Lain can, alternately, be interpreted as a representation of Zen Buddhist concepts; Lain has physical form but for her to transcend reality she must delete herself from the Real--attain a state of nothingness, so to speak. Only through completely discarding her connection to the physical world can she attain peace.
And that is enough peripheral comments for any series.
US DVD Review
The DVDs are very nice. They include some sharp looking menus that match the visual style of the show, Japanese and English stereo soundtracks with an English subtitle track. The menus provide access to a well organized, thumbnailed chapter index, with several chapter stops in each episode, a bunch of production sketches, and a couple of very short promo videos, creditless opening and endings (on later discs) as well as the standard Pioneer catalog section. The next-episode previews are also included (after the credits of the final episode on each disc, or accessible through the menu), which are short, weird live action clips of various "devices"--parts of the human body. The audio transfer is pristine, and the video transfer is similar to Pioneer's other DVDs; very crisp, but with some slight mottling visible in large, nearly black areas (and there are a lot of those in this one).
Pioneer appropriately rates the series 16-up. Though there is little explicit sexuality or violence, the general themes and imagery are adult and at times disturbing.
Violence: 3 - Several scenes of not overly graphic but realistic violence.
Nudity: 2 - Not much nudity per se, but there is a tasteful pan during the closing credits.
Sex/Mature Themes: 3 - Several short bits of making out and other generally mature themes, drug use among them.
Language: 3 - Not extreme, but significant profanity in a few scenes.

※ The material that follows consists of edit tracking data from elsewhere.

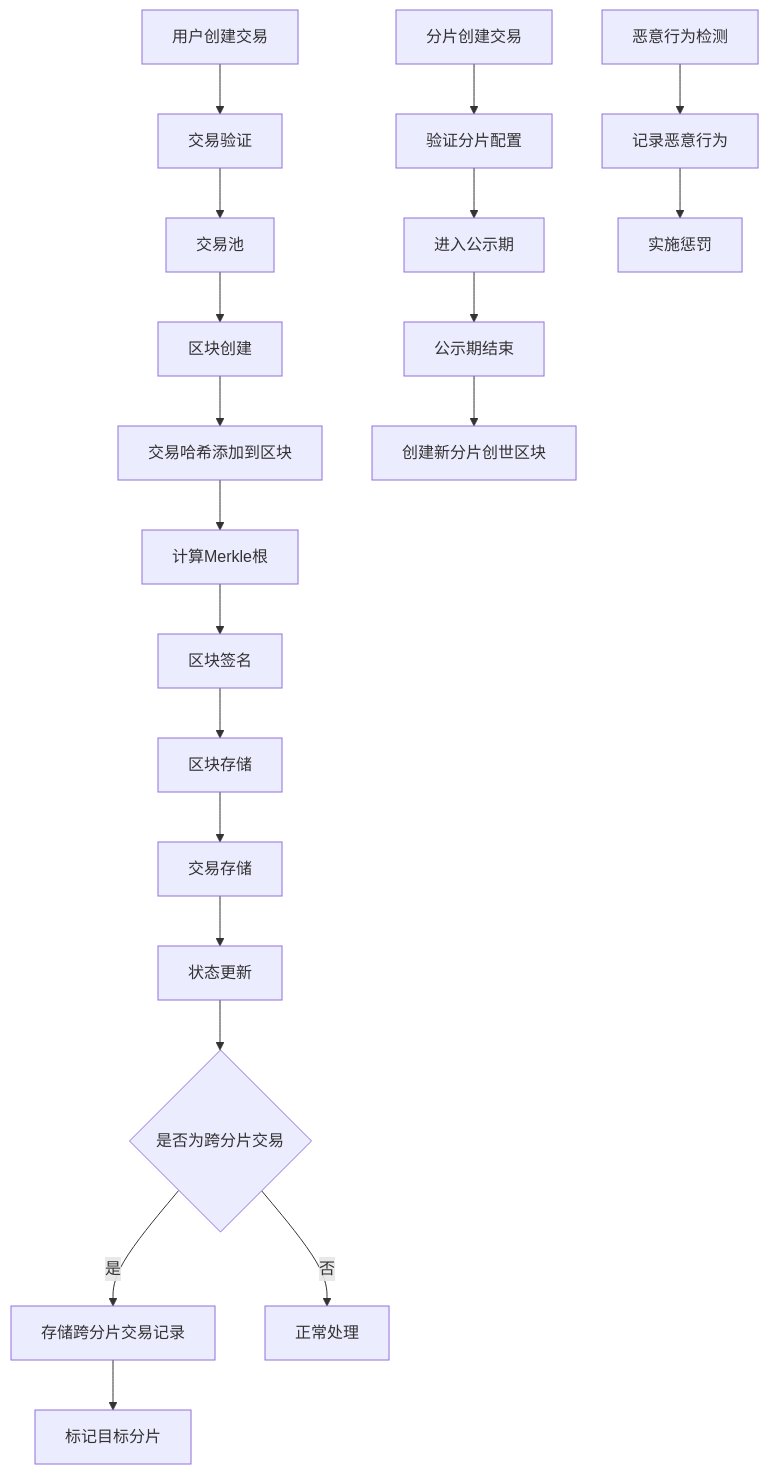
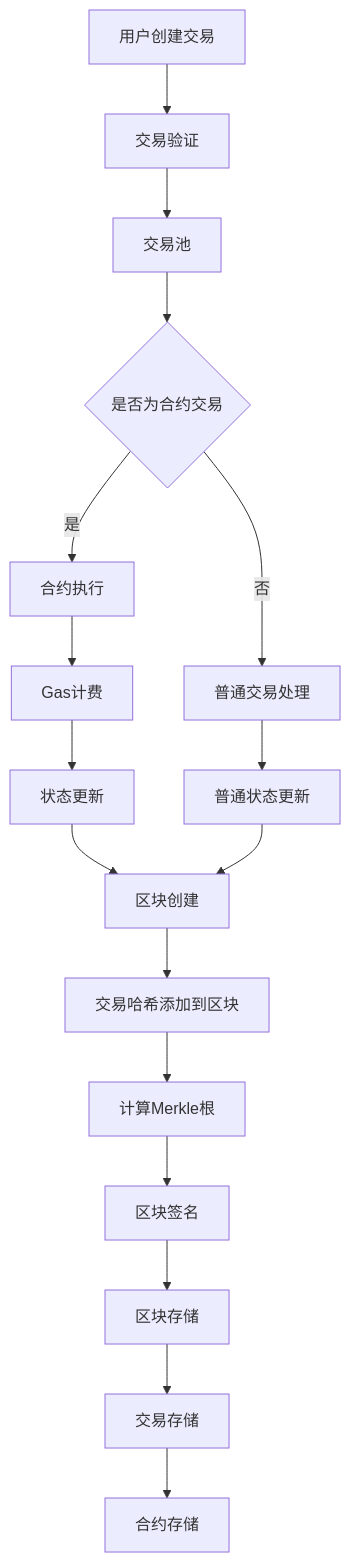
The second of 3 diagrams in docs/architecture/data_structures.md (govm-net/shardmatrix), drawn with Mermaid before and after one commit. The commit also changed other lines of this file and 9 other files, not shown here.

````diff
--- a/docs/architecture/data_structures.md
+++ b/docs/architecture/data_structures.md
@@ -416,25 +470,19 @@
 ```mermaid
 graph TD
     A[用户创建交易] --> B[交易验证]
     B --> C[交易池]
-    C --> D[区块创建]
-    D --> E[交易哈希添加到区块]
-    E --> F[计算Merkle根]
-    F --> G[区块签名]
-    G --> H[区块存储]
-    H --> I[交易存储]
-    I --> J[状态更新]
-    
-    J --> K{是否为跨分片交易}
-    K -->|是| L[存储跨分片交易记录]
-    K -->|否| M[正常处理]
-    L --> N[标记目标分片]
-    
-    O[分片创建交易] --> P[验证分片配置]
-    P --> Q[进入公示期]
-    Q --> R[公示期结束]
-    R --> S[创建新分片创世区块]
-    
-    T[恶意行为检测] --> U[记录恶意行为]
-    U --> V[实施惩罚]
+    C --> D{是否为合约交易}
+    D -->|是| E[合约执行]
+    D -->|否| F[普通交易处理]
+    E --> G[Gas计费]
+    G --> H[状态更新]
+    F --> I[普通状态更新]
+    H --> J[区块创建]
+    I --> J
+    J --> K[交易哈希添加到区块]
+    K --> L[计算Merkle根]
+    L --> M[区块签名]
+    M --> N[区块存储]
+    N --> O[交易存储]
+    O --> P[合约存储]
 ```
````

Available in North America from Geneon (formerly Pioneer) on four hybrid Signature Series DVDs, which are re-packaged versions of the original four-disc release. The four volumes are also available in a box set. It was originally also available on four subtitled or dubbed VHS volumes, now out of print.